What you return should match the listing exactly, minus its images.

━━ DATA SUPPLIED ━━

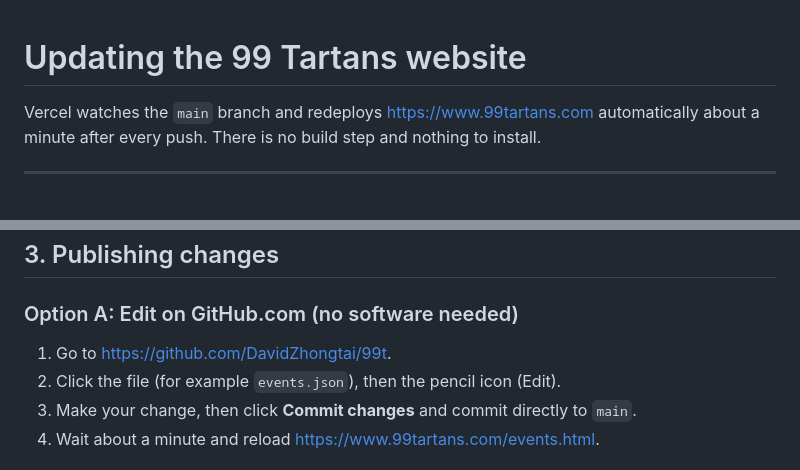
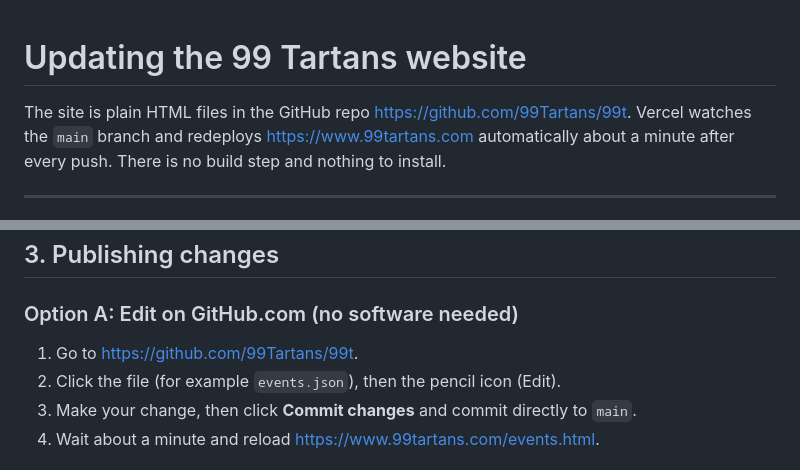
Before and after one commit to 99Tartans/99t, a Markdown page: UPDATING.md, 2 parts joined by grey strips. GitHub-like rendering.

Commit message:
add in the site

```diff
--- a/UPDATING.md
+++ b/UPDATING.md
@@ -1,5 +1,6 @@
 # Updating the 99 Tartans website
 
+The site is plain HTML files in the GitHub repo https://github.com/99Tartans/99t.
 Vercel watches the `main` branch and redeploys https://www.99tartans.com automatically
 about a minute after every push. There is no build step and nothing to install.
 
@@ -108,7 +109,7 @@ be made in all eight files.
 
 ### Option A: Edit on GitHub.com (no software needed)
 
-1. Go to https://github.com/DavidZhongtai/99t.
+1. Go to https://github.com/99Tartans/99t.
 2. Click the file (for example `events.json`), then the pencil icon (Edit).
 3. Make your change, then click **Commit changes** and commit directly to `main`.
 4. Wait about a minute and reload https://www.99tartans.com/events.html.
```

━━━

ANSWER TO THE EXERCISE:
Before and after one commit to 99Tartans/99t, a Markdown page: UPDATING.md, 2 parts joined by grey strips. GitHub-like rendering.

Commit message:
add in the site

```diff
--- a/UPDATING.md
+++ b/UPDATING.md
@@ -1,5 +1,6 @@
 # Updating the 99 Tartans website
 
+The site is plain HTML files in the GitHub repo https://github.com/99Tartans/99t.
 Vercel watches the `main` branch and redeploys https://www.99tartans.com automatically
 about a minute after every push. There is no build step and nothing to install.
 
@@ -108,7 +109,7 @@ be made in all eight files.
 
 ### Option A: Edit on GitHub.com (no software needed)
 
-1. Go to https://github.com/DavidZhongtai/99t.
+1. Go to https://github.com/99Tartans/99t.
 2. Click the file (for example `events.json`), then the pencil icon (Edit).
 3. Make your change, then click **Commit changes** and commit directly to `main`.
 4. Wait about a minute and reload https://www.99tartans.com/events.html.
```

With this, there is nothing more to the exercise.